EXERCISE INSTRUCTIONS » What you return should be the lines of the data containing "bibliothèque", each in full.

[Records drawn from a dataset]

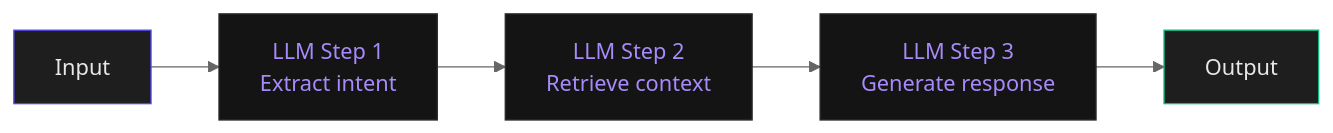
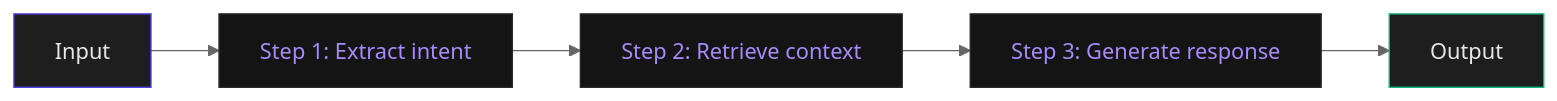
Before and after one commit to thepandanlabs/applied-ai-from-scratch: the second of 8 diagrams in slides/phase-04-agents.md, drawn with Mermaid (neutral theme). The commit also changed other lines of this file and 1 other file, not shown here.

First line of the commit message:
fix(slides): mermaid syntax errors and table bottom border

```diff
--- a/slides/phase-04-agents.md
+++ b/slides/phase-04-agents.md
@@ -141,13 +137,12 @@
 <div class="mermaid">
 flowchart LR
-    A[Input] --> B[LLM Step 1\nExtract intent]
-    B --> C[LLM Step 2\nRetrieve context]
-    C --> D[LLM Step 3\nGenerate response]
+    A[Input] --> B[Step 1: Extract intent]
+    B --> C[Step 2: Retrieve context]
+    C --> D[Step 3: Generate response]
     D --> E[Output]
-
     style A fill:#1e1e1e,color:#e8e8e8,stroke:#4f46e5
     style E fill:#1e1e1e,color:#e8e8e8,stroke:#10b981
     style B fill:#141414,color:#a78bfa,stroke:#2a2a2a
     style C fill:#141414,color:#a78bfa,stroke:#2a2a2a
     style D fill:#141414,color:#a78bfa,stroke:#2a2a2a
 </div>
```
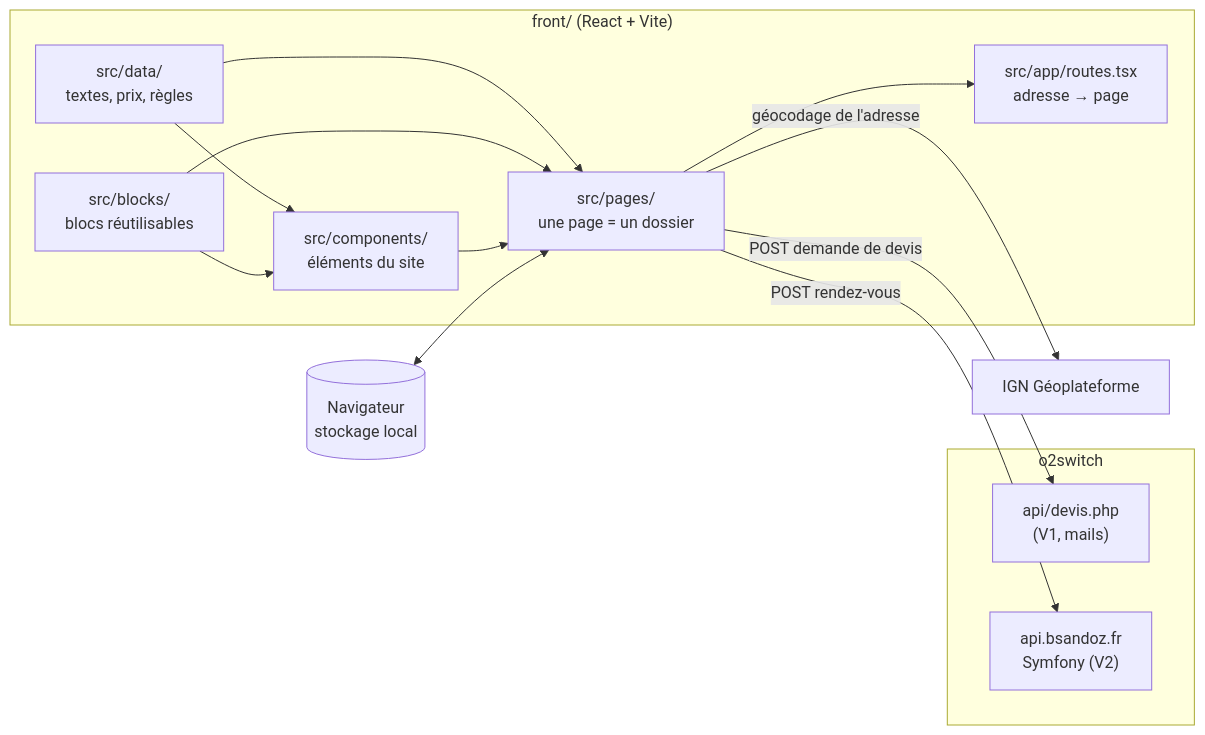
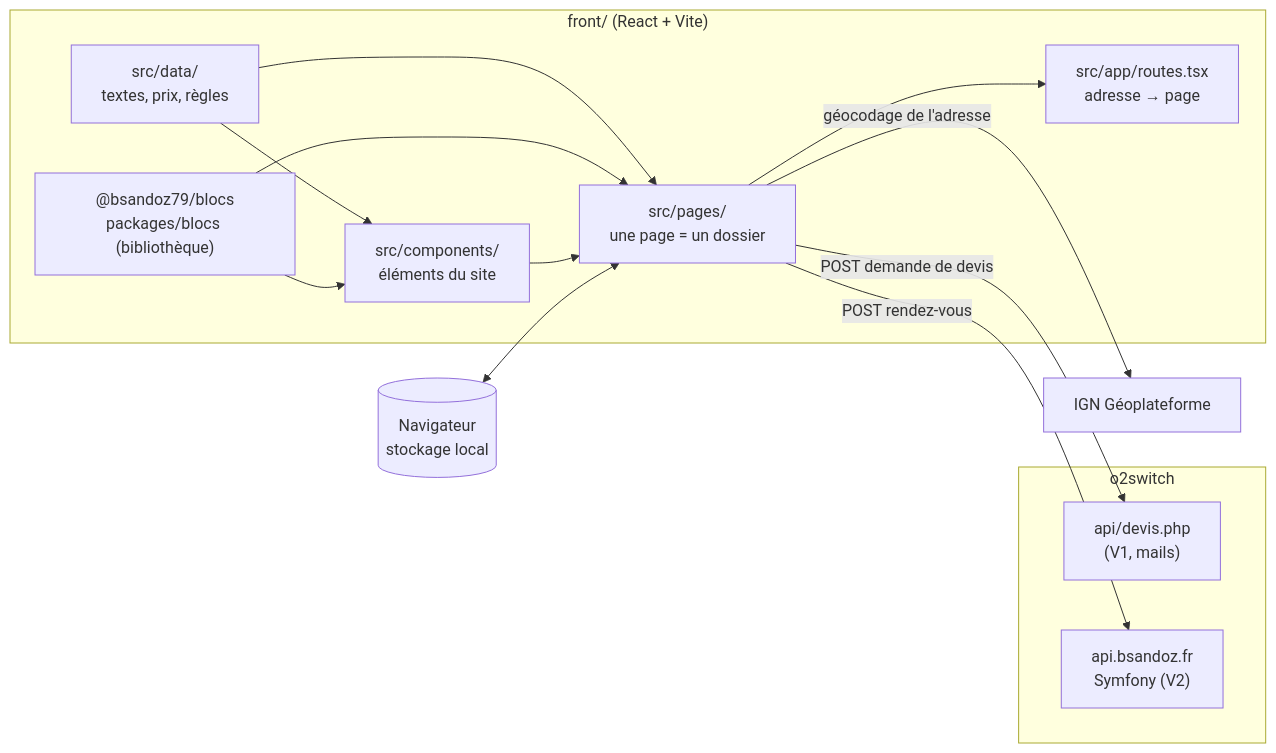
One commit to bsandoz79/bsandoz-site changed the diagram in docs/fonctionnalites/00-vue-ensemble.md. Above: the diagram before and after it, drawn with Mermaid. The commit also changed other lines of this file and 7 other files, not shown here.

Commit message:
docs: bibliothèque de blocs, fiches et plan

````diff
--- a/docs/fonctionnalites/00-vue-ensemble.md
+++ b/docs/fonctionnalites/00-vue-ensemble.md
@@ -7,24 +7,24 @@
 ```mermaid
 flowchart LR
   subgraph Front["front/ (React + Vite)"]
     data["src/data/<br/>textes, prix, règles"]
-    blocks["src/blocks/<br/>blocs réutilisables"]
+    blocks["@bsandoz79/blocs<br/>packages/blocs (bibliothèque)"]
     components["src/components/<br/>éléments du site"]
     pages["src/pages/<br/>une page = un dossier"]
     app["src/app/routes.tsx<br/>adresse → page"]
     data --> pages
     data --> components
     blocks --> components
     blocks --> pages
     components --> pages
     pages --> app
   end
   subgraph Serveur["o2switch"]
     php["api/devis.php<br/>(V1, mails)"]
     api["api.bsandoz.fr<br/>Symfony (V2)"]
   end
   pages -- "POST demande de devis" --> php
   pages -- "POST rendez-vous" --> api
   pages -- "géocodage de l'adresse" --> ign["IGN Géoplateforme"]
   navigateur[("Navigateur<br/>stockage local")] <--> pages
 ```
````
==
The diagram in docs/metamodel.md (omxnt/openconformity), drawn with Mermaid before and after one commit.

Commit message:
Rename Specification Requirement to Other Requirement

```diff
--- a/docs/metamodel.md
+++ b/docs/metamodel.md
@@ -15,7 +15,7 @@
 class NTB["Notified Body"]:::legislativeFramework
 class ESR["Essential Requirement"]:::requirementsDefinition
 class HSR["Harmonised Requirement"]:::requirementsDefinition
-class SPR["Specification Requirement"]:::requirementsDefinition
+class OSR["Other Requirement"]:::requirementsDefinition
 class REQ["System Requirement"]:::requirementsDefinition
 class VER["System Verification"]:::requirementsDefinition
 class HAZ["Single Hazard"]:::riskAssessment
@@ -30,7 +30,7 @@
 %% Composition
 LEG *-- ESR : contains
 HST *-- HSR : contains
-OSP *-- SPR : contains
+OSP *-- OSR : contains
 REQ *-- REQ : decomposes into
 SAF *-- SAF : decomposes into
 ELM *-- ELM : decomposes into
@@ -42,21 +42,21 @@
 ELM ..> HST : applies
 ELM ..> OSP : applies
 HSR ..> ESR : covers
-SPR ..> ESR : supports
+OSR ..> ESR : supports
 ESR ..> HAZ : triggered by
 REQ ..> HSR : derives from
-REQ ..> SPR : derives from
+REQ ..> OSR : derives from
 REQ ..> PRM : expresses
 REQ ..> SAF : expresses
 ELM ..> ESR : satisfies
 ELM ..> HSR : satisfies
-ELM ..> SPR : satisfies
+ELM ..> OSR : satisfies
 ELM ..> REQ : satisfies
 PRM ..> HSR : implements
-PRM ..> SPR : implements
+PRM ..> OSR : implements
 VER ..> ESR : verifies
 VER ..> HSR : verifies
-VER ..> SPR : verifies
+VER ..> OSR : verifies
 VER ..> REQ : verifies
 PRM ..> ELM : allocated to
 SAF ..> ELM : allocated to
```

ANSWER TO THE PROBLEM »
docs: bibliothèque de blocs, fiches et plan
+    blocks["@bsandoz79/blocs<br/>packages/blocs (bibliothèque)"]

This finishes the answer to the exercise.